For more information, please contact:
April Umminger, Senior Newsroom Manager, RTI International
Kate Belyi, Communications and Knowledge, Rita Allen Foundation
About RTI International
RTI International is an independent, nonprofit research institute dedicated to improving the human condition. Clients rely on us to answer questions that demand an objective and multidisciplinary approach—one that integrates expertise across the social and laboratory sciences, engineering, and international development. We believe in the promise of science, and we are inspired every day to deliver on that promise for the good of people, communities, and businesses around the world. For more information, visit www.rti.org.
About the Rita Allen Foundation
The Rita Allen Foundation invests in transformative ideas in their earliest stages to leverage their growth and promote breakthrough solutions to significant problems. It enables early-career biomedical scholars to do pioneering research, seeds innovative approaches to fostering informed civic engagement, and develops knowledge and networks to build the effectiveness of the philanthropic sector. For more, visit ritaallen.org.
About the Health, Medicine and Society Program of the Aspen Institute
The Health, Medicine and Society(HMS) Programis the domestic health initiative of the Aspen Institute, one of the world’s premier gathering places for leaders to come together to explore the ideals and ideas that define a good society. HMS emphasizes reasoned discussion and analytical rigor, but honors disruptive thinking; seeks intersections across disciplines; and goes beyond the “usual suspects” in recruiting participants for our events so that diverse voices can be heard.
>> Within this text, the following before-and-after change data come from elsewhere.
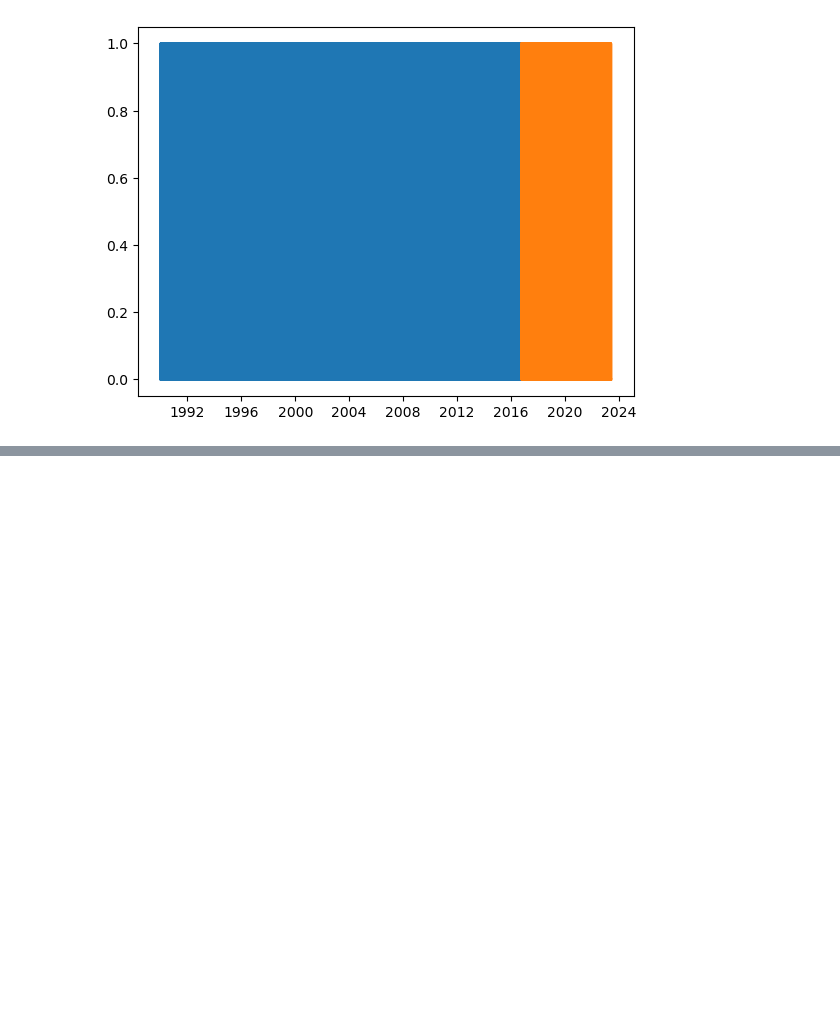
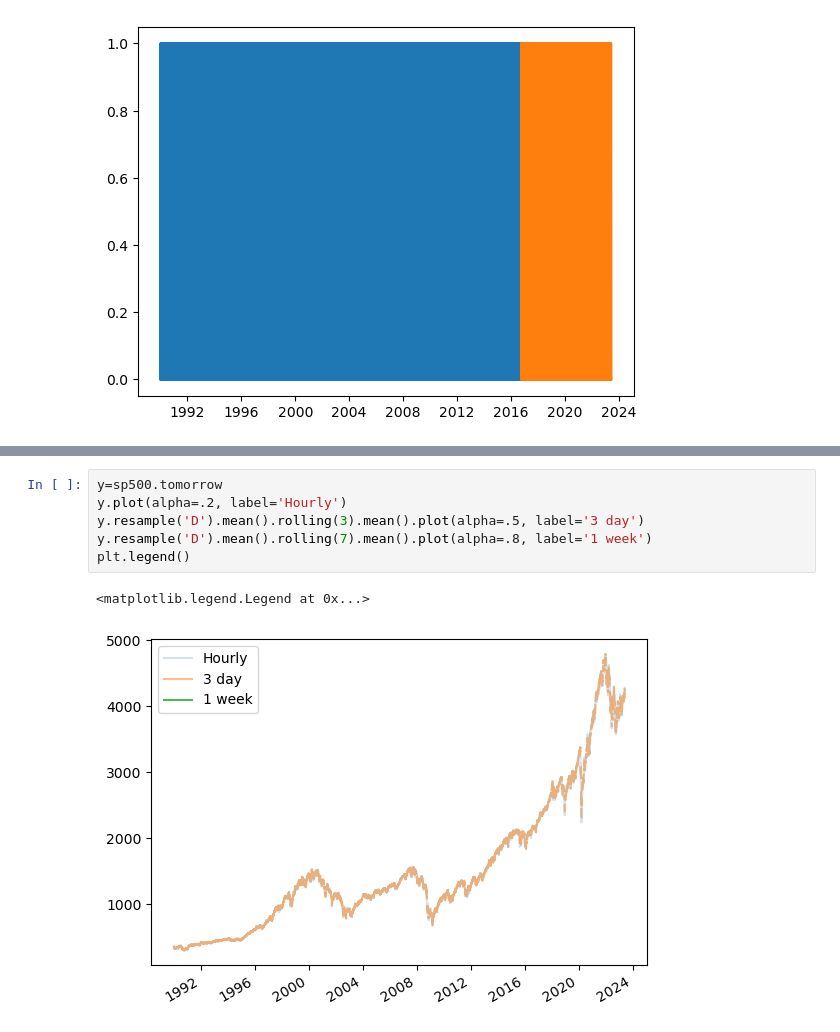
Before and after one commit to scottbarnett97/individual-project-sp500, a Jupyter notebook: workbook.ipynb, the cells around one changed output, grey strips where cells are left out. Drawn from its saved outputs; the diff is of its cells as text; blank space fills up the shorter version.

```diff
--- a/workbook.ipynb
+++ b/workbook.ipynb
@@ -310,0 +292,9 @@ sns.pairplot(data=sp500, hue='target', vars=['open', 'high', 'low', 'close','vol
+# %%
+y=sp500.tomorrow
+y.plot(alpha=.2, label='Hourly')
+y.resample('D').mean().rolling(3).mean().plot(alpha=.5, label='3 day')
+y.resample('D').mean().rolling(7).mean().plot(alpha=.8, label='1 week')
+plt.legend()
+# %% [output]
+<matplotlib.legend.Legend at 0x...>
+[figure, added]
```
Also changed, not shown: parts of 85 cells of this notebook, 1 other file.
Our goal is to nurture new connections, inspire thoughtful debate, and identify and advance action-oriented strategies to improve the nation’s health.